- Solvent-based wood filler (pre-colored or one that accepts stain; for deeper scratches)
- Matching wood stain (optional; for both types of scratches)
Repairing Fine Scratches
Fine scratches in wood flooring are both thin and shallow, measuring less than 1/8 inches deep. These are the types of scratches that may be caused by sliding boxes or chairs across the floor. Since they are shallow, these scratches can often be sanded by hand to minimize their depth, while supplementing with color-blending techniques. Scratches that run parallel to the wood grain can be color-blended more effectively than cross-grain scratches. For fine scratches, opt for a resin-based colorant or a stain marker specified for flooring; waxy markers are best reserved for furniture fixes.
Renewing Larger Areas of Fine Scratches
If the scratches are numerous and the floor coating around the scratches is still in good condition, try rubbing wood stain over the area and then quickly wiping it clean. The stain should penetrate the raw wood only.
Choose a floor color marker or stain pen that is similar to the floor color. Test the colorant in a non-visible area to determine the closest color. If needed, floor colorants can be mixed to achieve the perfect hue.
Before applying and if possible, test the blended colors for accuracy in a non-visible area.
A Natural Colorant: Walnuts
For a natural alternative for lighter colored wood flooring, try rubbing a raw walnut into the scratches; the oils fill in very fine scratches. Buff out the walnut oil so it does not affect anyone with nut allergies.
Lightly brush the finalized floor colorant over a small area of the scratches. If this proves successful, continue to the rest of the scratches.
Rub the Area
Lightly rub fine-grade steel wool over the scratches when colorant is dry. Clean the area over by gently using a tack cloth to remove any microscopic bits of debris.
Avoid This Steel Wool
For the steel wool, avoid soap-impregnated products such as Brillo.
Clean up Debris
Clean the area over by gently using a tack cloth to remove any microscopic bits of debris.
Repairing Deep Scratches
Deep scratches over 1/8 inches deep in wood flooring are the type of gouging that occurs from dog claws or by sliding heavy furniture or appliances across the floor. If the deep scratches are numerous and you have solid hardwood flooring, the best avenue is often to sand the entire flooring. But for more localized scratches, the preferred technique is still to fill in and color-blend the deeper scratch using wood filler.
Apply Wood Filler
Prepare wood filler for the crack. Press the wood filler into the crack with the putty knife; carefully stay within the crack. Smooth down the wet filler. Wipe off excess while the wood filler is still wet.
Plastic Putty Knife
A plastic putty knife is softer than a metal putty knife and won't do any further damage to your wood floors.
Let Filler Dry
Let the filler dry at least two hours.

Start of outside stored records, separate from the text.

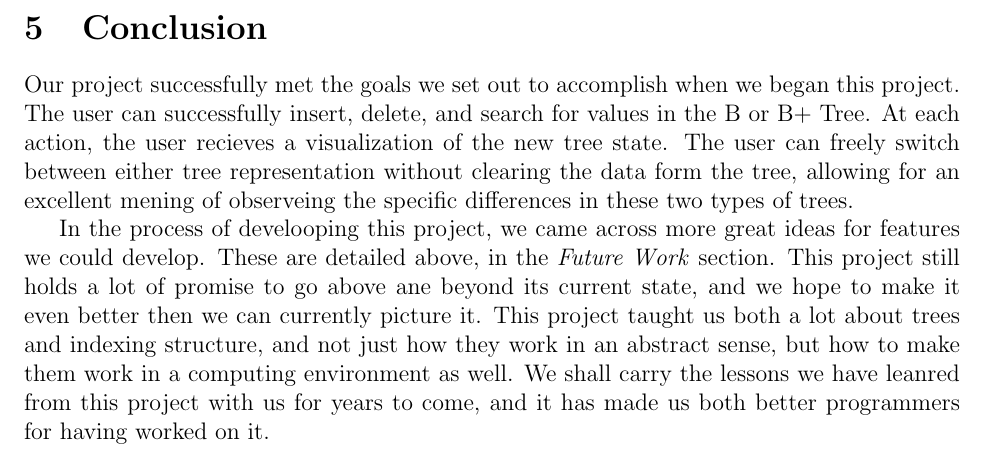
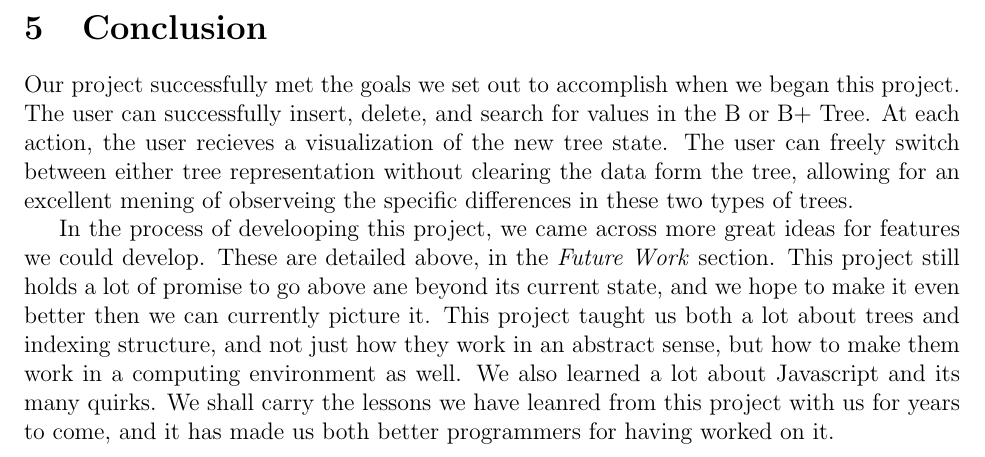
Before and after one commit to johngunderman/visual-b-bplus, a LaTeX paper (paper/paper.tex, which reads paper/conclusion.tex): part of page 8 of 8, cut so that both start at the same text. Compiled offline with pdfLaTeX.

Commit message:
Add some stuff to conclusion

```diff
--- a/paper/conclusion.tex
+++ b/paper/conclusion.tex
@@ -63,6 +63,7 @@ promise to go above ane beyond its current state, and we hope to make
 it even better then we can currently picture it.  This project taught
 us both a lot about trees and indexing structure, and not just how
 they work in an abstract sense, but how to make them work in a
-computing environment as well.  We shall carry the lessons we have
-leanred from this project with us for years to come, and it has made
-us both better programmers for having worked on it.
+computing environment as well. We also learned a lot about Javascript
+and its many quirks.  We shall carry the lessons we have leanred from
+this project with us for years to come, and it has made us both better
+programmers for having worked on it.
```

Finalize the Filler
After the wood filler has dried, sand it down by hand. Avoid sanding the flooring around the scratch repair.
Stain the Filled Crack
Tint the cured filler with wood stain or a stain pen to match the flooring's color.